> WORK INSTRUCTIONS
In the entries below, how many lines include "parts"? Reply with the number and nothing more.

Difference listings
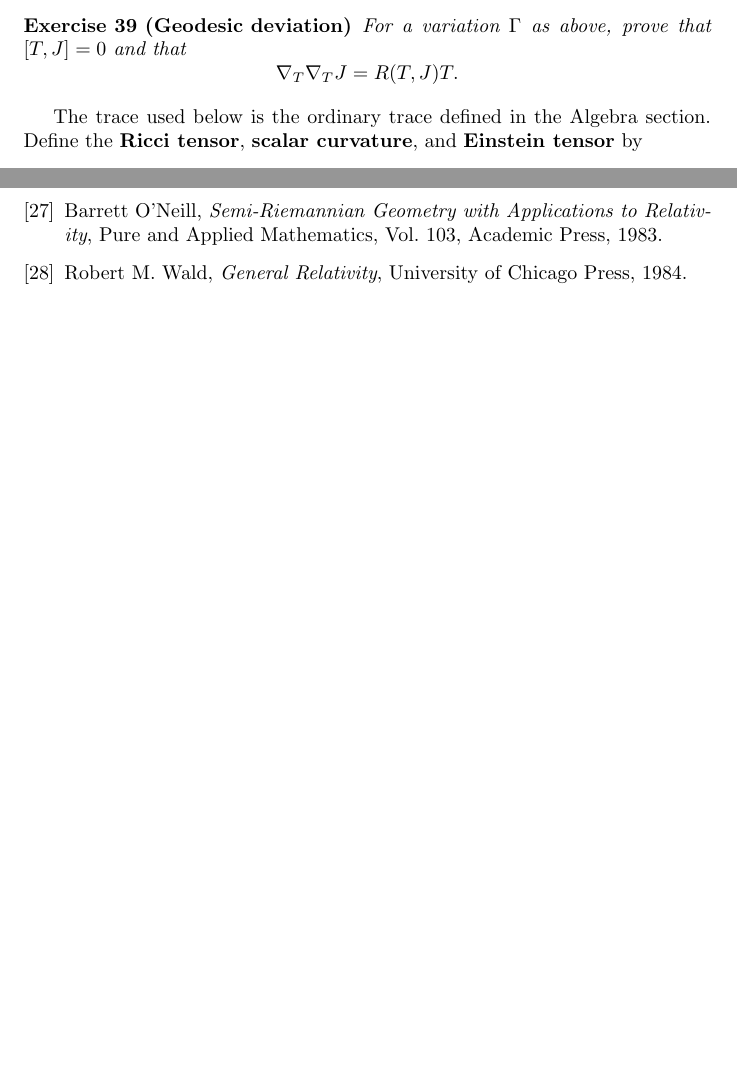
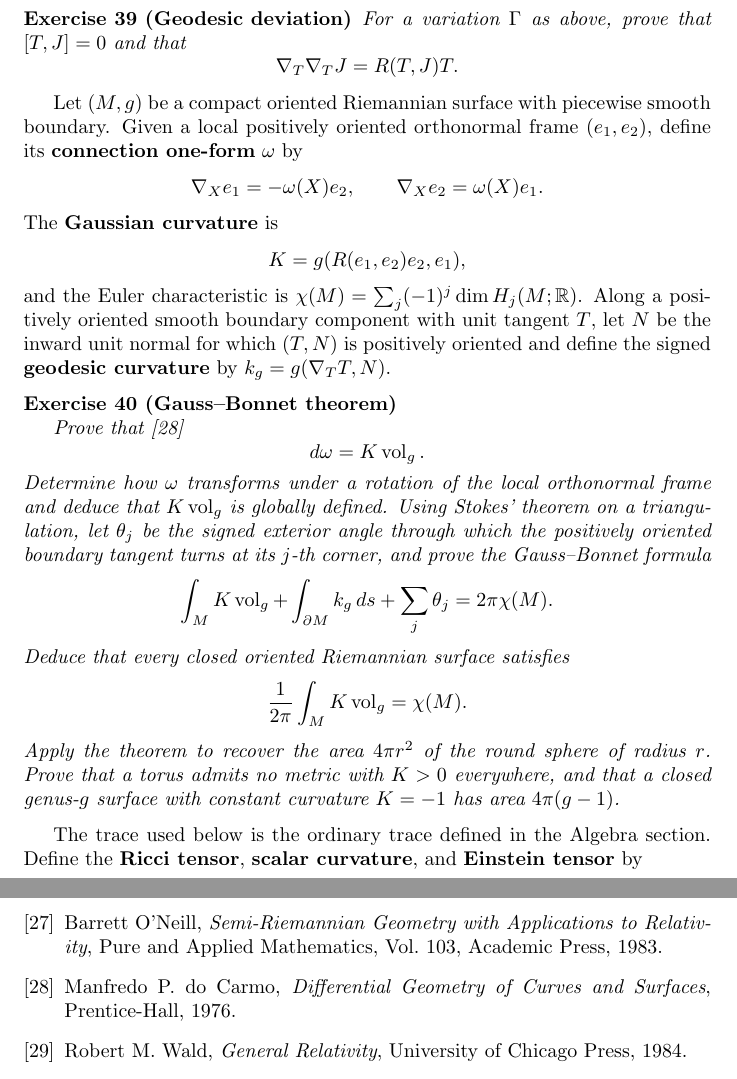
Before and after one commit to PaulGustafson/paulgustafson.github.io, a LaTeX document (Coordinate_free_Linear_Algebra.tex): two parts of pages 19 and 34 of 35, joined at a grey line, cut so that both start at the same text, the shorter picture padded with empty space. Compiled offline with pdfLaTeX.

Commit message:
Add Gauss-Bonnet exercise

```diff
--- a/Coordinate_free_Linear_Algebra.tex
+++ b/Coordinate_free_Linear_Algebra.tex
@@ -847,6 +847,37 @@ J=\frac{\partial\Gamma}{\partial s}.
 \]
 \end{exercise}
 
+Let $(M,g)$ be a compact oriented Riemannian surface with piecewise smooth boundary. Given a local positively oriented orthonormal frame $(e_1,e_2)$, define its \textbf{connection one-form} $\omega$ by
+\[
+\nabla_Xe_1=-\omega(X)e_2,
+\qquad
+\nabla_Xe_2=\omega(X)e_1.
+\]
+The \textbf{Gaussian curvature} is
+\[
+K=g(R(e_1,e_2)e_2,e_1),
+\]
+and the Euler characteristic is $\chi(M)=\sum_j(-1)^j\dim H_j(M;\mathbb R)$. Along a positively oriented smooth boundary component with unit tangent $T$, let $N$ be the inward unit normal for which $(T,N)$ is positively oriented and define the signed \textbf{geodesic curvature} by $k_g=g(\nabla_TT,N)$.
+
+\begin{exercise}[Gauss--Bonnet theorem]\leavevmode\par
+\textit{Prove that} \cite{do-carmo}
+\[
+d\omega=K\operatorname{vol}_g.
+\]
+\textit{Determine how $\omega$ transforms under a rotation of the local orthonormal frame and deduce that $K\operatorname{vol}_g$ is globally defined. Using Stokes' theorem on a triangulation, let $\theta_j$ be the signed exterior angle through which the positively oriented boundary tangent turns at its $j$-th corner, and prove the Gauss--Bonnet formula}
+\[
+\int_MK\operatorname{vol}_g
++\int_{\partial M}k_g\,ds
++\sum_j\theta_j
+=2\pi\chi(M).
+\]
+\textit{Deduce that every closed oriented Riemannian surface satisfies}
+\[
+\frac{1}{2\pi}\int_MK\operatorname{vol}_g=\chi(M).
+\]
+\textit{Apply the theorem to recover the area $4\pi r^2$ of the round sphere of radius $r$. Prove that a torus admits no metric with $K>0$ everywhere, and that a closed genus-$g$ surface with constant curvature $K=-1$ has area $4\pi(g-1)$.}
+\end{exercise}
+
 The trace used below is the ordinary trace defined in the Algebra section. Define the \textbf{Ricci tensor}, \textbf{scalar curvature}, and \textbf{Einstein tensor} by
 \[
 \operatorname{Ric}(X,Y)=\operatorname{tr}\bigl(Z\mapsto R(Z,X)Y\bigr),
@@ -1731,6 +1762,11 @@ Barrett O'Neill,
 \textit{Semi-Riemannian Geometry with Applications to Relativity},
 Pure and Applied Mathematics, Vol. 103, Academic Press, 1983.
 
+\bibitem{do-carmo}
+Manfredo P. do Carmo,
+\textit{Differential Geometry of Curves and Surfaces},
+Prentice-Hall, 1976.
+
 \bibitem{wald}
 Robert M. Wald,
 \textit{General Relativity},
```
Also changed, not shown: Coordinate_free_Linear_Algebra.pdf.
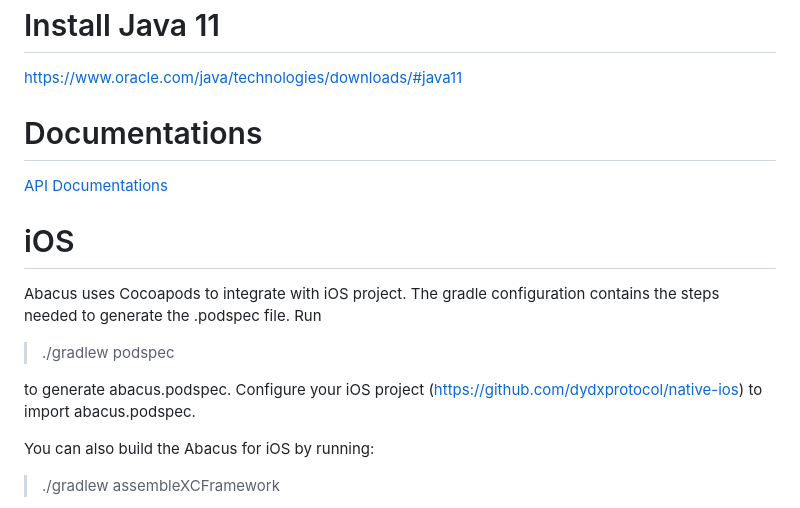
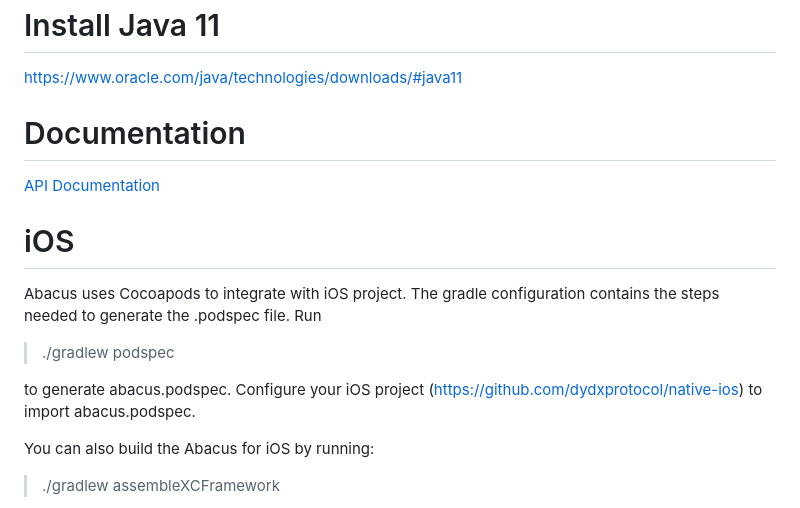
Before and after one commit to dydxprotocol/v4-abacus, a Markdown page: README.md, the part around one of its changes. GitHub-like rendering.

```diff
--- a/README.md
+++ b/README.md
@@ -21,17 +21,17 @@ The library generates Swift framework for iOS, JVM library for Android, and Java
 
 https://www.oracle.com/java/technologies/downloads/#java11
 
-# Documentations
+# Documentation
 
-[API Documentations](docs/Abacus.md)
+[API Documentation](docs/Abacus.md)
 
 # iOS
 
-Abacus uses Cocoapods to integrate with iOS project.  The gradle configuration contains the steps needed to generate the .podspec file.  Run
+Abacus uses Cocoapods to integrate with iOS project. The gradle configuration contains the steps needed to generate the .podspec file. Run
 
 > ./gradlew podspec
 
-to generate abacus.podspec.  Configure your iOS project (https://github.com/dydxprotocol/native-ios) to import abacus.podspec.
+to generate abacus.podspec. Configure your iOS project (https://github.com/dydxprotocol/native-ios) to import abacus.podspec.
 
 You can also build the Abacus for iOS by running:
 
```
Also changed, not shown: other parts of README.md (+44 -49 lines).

---

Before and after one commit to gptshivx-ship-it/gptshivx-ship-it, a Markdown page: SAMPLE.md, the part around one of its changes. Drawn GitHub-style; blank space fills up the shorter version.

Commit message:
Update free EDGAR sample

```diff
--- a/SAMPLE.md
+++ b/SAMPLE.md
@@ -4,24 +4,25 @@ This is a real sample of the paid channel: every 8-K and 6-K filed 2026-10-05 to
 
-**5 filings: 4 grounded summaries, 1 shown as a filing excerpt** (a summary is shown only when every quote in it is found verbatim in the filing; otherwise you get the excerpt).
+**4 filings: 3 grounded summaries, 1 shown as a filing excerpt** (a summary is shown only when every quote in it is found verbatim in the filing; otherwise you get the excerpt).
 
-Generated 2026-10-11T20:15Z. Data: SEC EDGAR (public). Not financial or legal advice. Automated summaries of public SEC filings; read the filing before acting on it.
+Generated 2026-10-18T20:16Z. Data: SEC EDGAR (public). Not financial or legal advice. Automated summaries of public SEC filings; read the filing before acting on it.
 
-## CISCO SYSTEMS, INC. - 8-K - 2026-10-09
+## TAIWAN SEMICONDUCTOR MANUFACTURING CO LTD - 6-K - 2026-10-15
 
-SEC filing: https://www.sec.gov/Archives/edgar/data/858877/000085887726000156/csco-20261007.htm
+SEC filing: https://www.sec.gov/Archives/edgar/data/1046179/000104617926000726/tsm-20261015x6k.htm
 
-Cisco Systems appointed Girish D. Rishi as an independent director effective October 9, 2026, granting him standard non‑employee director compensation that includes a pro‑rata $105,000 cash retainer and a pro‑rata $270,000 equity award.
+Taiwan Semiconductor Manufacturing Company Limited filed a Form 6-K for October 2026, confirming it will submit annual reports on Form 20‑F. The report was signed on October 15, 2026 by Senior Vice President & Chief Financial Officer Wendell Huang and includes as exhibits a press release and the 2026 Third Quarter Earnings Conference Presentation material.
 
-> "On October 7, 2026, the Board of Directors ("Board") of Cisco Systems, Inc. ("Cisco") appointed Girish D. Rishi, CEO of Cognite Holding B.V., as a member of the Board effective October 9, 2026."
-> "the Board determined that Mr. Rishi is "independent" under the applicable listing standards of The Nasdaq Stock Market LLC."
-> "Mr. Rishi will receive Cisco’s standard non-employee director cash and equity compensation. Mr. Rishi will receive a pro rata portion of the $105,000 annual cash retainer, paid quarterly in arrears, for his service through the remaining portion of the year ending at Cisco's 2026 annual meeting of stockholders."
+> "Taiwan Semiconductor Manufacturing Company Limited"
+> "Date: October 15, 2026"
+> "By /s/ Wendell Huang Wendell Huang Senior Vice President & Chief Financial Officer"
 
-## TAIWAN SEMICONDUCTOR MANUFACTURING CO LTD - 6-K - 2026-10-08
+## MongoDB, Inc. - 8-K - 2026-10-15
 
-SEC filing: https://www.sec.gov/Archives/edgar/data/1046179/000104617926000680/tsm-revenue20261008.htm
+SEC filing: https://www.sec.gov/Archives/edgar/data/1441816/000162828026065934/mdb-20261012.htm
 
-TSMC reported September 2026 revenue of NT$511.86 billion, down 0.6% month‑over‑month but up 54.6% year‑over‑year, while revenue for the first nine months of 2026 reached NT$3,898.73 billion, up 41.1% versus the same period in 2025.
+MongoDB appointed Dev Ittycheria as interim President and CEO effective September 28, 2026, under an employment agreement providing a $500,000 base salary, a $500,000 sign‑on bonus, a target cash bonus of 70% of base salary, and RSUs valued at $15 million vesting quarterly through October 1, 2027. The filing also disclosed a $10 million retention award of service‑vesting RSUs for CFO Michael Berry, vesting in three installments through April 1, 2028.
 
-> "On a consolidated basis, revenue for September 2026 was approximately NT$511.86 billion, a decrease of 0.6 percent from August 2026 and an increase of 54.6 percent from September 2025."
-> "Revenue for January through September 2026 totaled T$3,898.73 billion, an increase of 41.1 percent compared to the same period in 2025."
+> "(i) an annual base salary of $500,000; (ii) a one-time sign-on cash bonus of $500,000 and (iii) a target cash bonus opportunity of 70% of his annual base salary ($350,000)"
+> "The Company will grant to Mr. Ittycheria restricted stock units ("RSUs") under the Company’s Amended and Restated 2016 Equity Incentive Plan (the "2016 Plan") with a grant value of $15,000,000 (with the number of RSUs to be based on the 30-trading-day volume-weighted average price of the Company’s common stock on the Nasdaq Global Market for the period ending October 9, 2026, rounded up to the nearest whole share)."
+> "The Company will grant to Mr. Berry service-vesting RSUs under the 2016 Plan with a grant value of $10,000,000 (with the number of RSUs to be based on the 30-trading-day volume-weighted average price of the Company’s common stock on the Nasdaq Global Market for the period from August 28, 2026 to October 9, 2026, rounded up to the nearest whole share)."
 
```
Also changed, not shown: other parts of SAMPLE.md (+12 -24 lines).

...

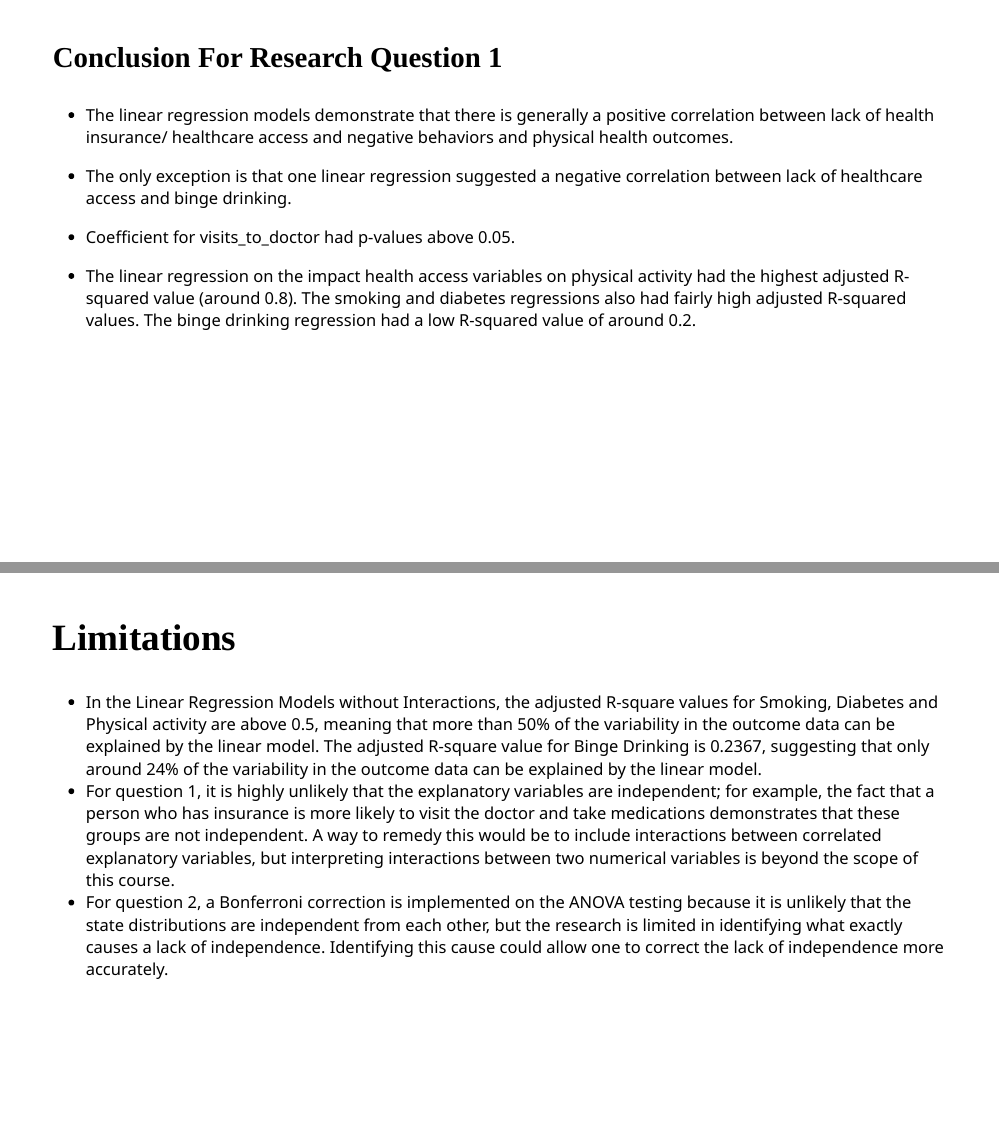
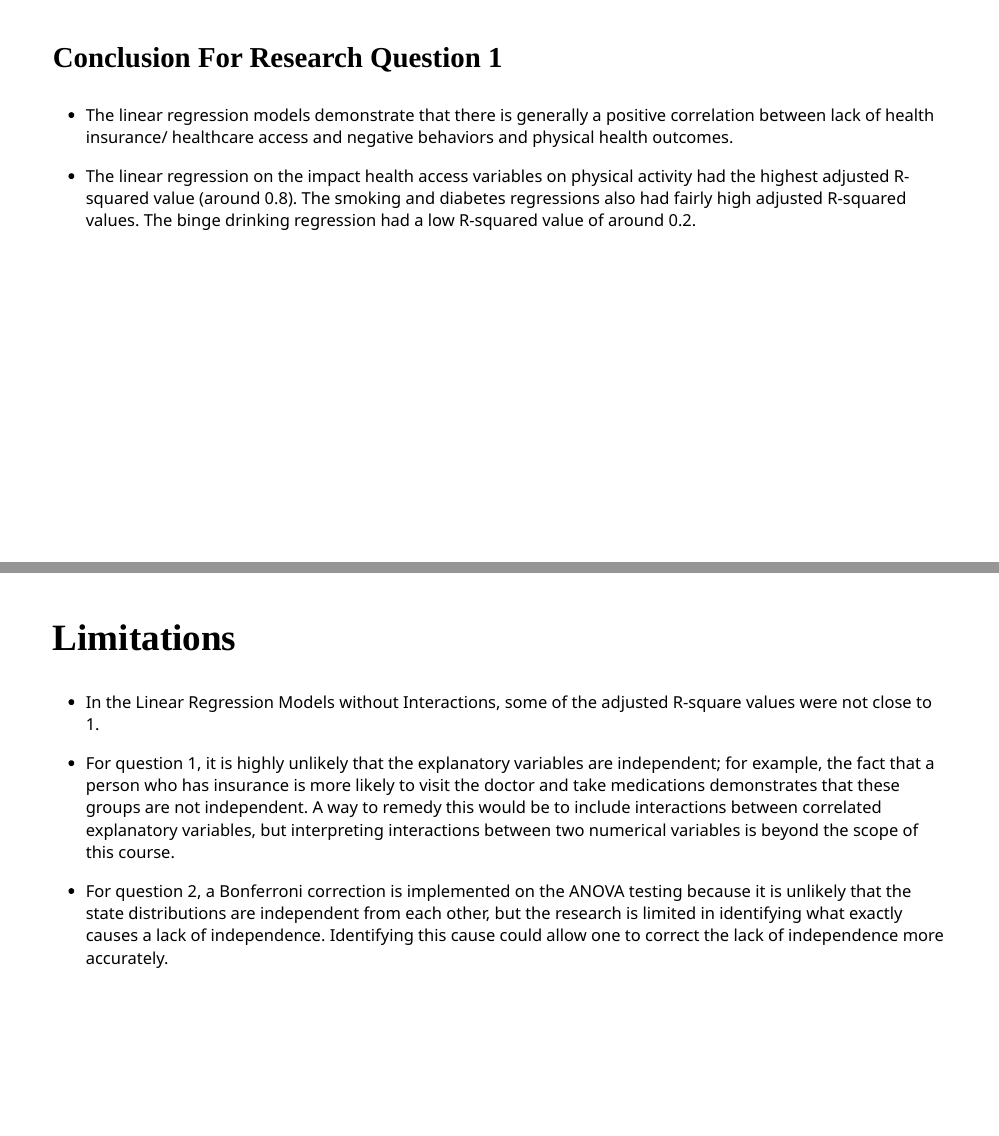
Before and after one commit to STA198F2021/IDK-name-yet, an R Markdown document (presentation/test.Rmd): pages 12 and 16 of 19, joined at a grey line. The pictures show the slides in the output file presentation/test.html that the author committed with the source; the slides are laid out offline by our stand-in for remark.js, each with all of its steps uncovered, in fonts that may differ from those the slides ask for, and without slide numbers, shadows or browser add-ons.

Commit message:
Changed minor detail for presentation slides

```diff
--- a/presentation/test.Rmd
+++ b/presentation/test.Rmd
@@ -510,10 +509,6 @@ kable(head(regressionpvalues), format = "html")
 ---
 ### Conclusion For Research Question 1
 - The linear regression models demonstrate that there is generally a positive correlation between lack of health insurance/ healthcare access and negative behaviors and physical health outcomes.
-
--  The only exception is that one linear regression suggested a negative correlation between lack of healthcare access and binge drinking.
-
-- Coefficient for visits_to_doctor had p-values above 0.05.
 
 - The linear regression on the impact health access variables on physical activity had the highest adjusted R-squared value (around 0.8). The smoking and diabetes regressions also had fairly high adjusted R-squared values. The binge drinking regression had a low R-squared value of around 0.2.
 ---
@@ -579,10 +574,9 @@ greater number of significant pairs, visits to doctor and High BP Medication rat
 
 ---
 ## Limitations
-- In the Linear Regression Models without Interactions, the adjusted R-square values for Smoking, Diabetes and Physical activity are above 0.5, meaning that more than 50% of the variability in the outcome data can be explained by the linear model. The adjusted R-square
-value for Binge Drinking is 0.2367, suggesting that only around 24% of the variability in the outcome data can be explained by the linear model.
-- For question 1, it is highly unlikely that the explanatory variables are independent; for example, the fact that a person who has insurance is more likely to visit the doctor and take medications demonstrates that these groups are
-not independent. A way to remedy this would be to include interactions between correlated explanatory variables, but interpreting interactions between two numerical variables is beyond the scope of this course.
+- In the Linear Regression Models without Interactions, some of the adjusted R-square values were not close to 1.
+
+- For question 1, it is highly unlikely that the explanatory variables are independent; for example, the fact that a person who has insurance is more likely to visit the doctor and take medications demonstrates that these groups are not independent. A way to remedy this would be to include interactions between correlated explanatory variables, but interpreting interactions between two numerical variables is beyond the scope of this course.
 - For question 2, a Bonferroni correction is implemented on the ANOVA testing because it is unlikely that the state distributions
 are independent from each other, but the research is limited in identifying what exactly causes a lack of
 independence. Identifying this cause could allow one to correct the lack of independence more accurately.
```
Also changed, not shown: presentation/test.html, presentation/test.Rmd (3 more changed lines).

> TASK OUTPUT
3